— ACTIVITY —
Within the records below, find each line that holds the string "history", then copy it.

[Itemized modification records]
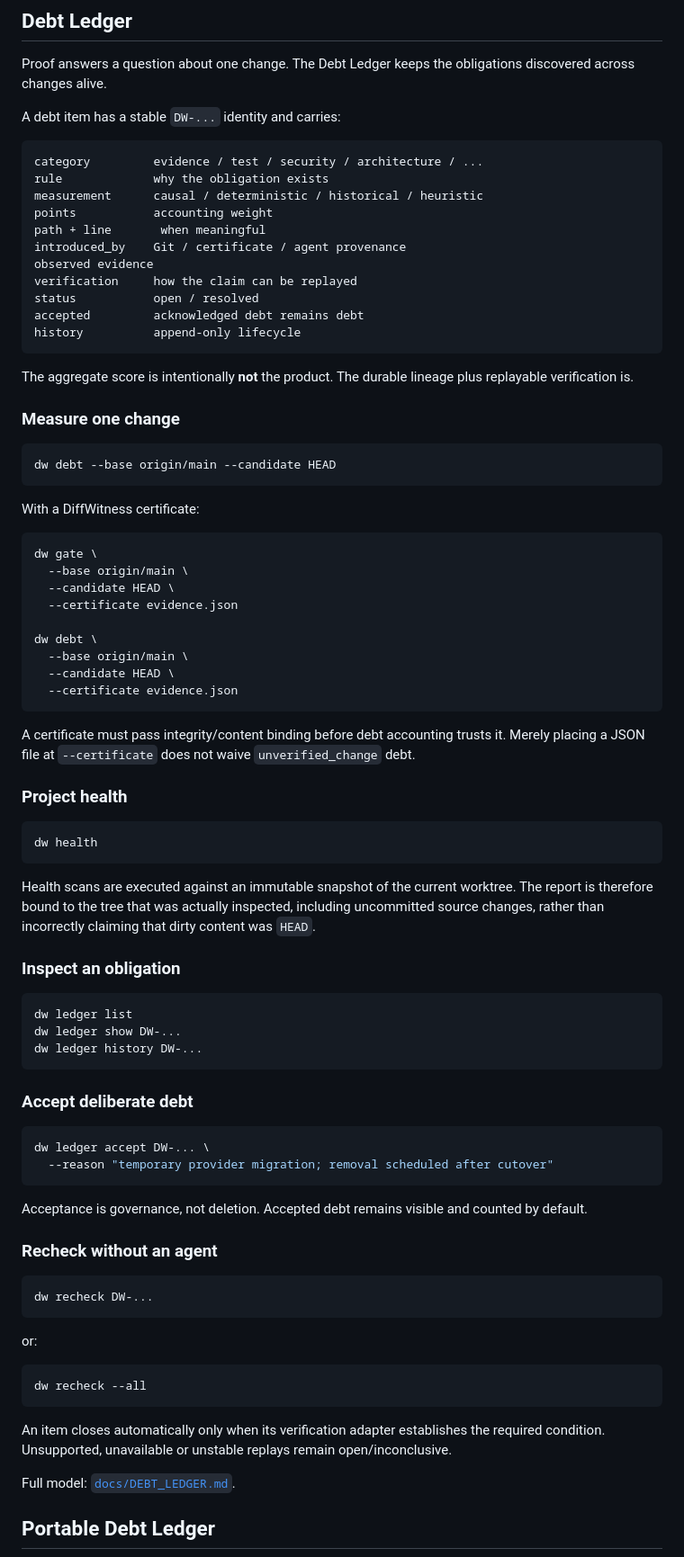
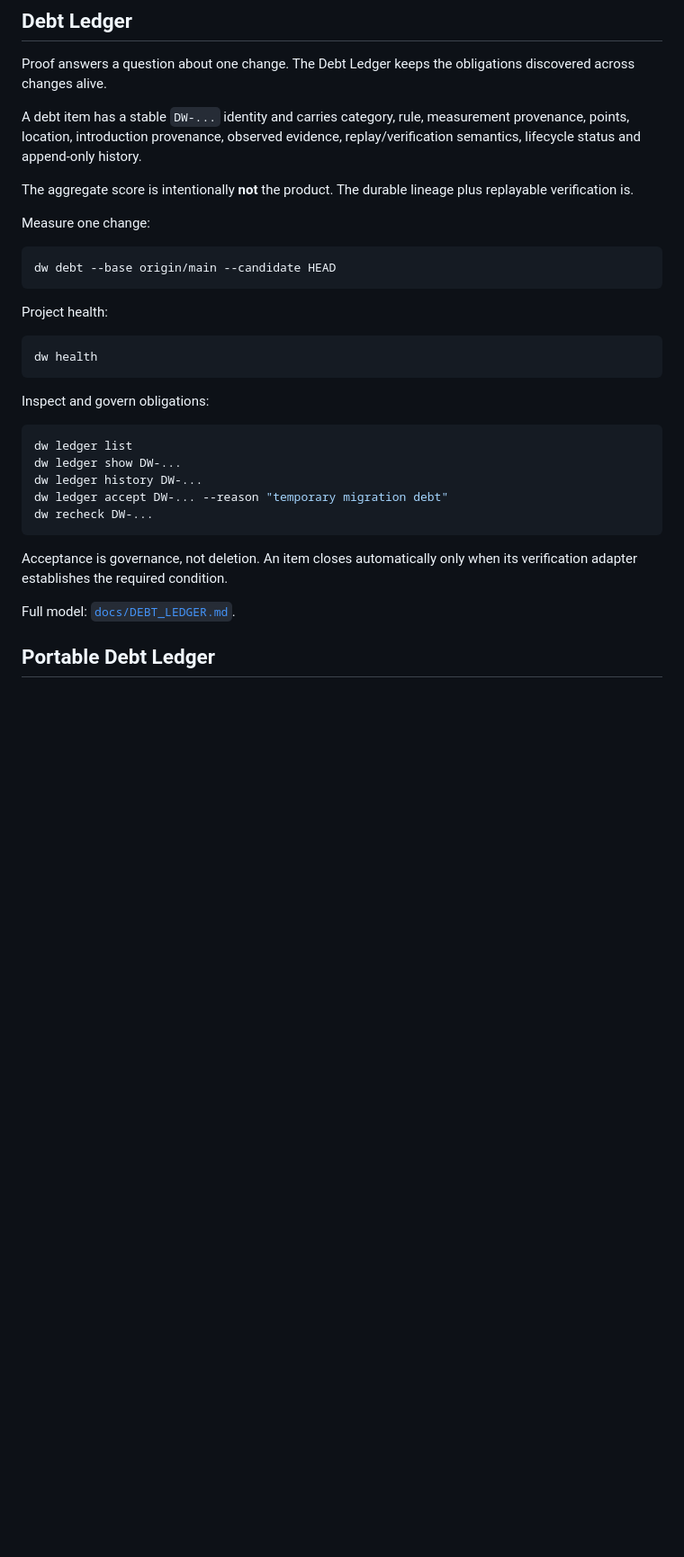
Before and after one commit to TFourniax/tooltest, a Markdown page: README.md, the part around one of its changes. Shown at 90% size. Rendered like a GitHub page; blank space fills up the shorter version.

````diff
--- a/README.md
+++ b/README.md
@@ -279,84 +359,33 @@ The semantic contract is documented in [`docs/PROOF_PROTOCOL.md`](docs/PROOF_PRO
 
 Proof answers a question about one change. The Debt Ledger keeps the obligations discovered across changes alive.
 
-A debt item has a stable `DW-...` identity and carries:
-
-```text
-category         evidence / test / security / architecture / ...
-rule             why the obligation exists
-measurement      causal / deterministic / historical / heuristic
-points           accounting weight
-path + line       when meaningful
-introduced_by    Git / certificate / agent provenance
-observed evidence
-verification     how the claim can be replayed
-status           open / resolved
-accepted         acknowledged debt remains debt
-history          append-only lifecycle
-```
+A debt item has a stable `DW-...` identity and carries category, rule, measurement provenance, points, location, introduction provenance, observed evidence, replay/verification semantics, lifecycle status and append-only history.
 
 The aggregate score is intentionally **not** the product. The durable lineage plus replayable verification is.
 
-### Measure one change
+Measure one change:
 
 ```bash
 dw debt --base origin/main --candidate HEAD
 ```
 
-With a DiffWitness certificate:
-
-```bash
-dw gate \
-  --base origin/main \
-  --candidate HEAD \
-  --certificate evidence.json
-
-dw debt \
-  --base origin/main \
-  --candidate HEAD \
-  --certificate evidence.json
-```
-
-A certificate must pass integrity/content binding before debt accounting trusts it. Merely placing a JSON file at `--certificate` does not waive `unverified_change` debt.
-
-### Project health
+Project health:
 
 ```bash
 dw health
 ```
 
-Health scans are executed against an immutable snapshot of the current worktree. The report is therefore bound to the tree that was actually inspected, including uncommitted source changes, rather than incorrectly claiming that dirty content was `HEAD`.
-
-### Inspect an obligation
+Inspect and govern obligations:
 
 ```bash
 dw ledger list
 dw ledger show DW-...
 dw ledger history DW-...
-```
-
-### Accept deliberate debt
-
-```bash
-dw ledger accept DW-... \
-  --reason "temporary provider migration; removal scheduled after cutover"
-```
-
-Acceptance is governance, not deletion. Accepted debt remains visible and counted by default.
-
-### Recheck without an agent
-
-```bash
+dw ledger accept DW-... --reason "temporary migration debt"
 dw recheck DW-...
 ```
 
-or:
-
-```bash
-dw recheck --all
-```
-
-An item closes automatically only when its verification adapter establishes the required condition. Unsupported, unavailable or unstable replays remain open/inconclusive.
+Acceptance is governance, not deletion. An item closes automatically only when its verification adapter establishes the required condition.
 
 Full model: [`docs/DEBT_LEDGER.md`](docs/DEBT_LEDGER.md).
 
````
Also changed, not shown: other parts of README.md (+116 -62 lines).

— ANSWER TO THE PROBLEM —
-history          append-only lifecycle
+A debt item has a stable `DW-...` identity and carries category, rule, measurement provenance, points, location, introduction provenance, observed evidence, replay/verification semantics, lifecycle status and append-only history.
 dw ledger history DW-...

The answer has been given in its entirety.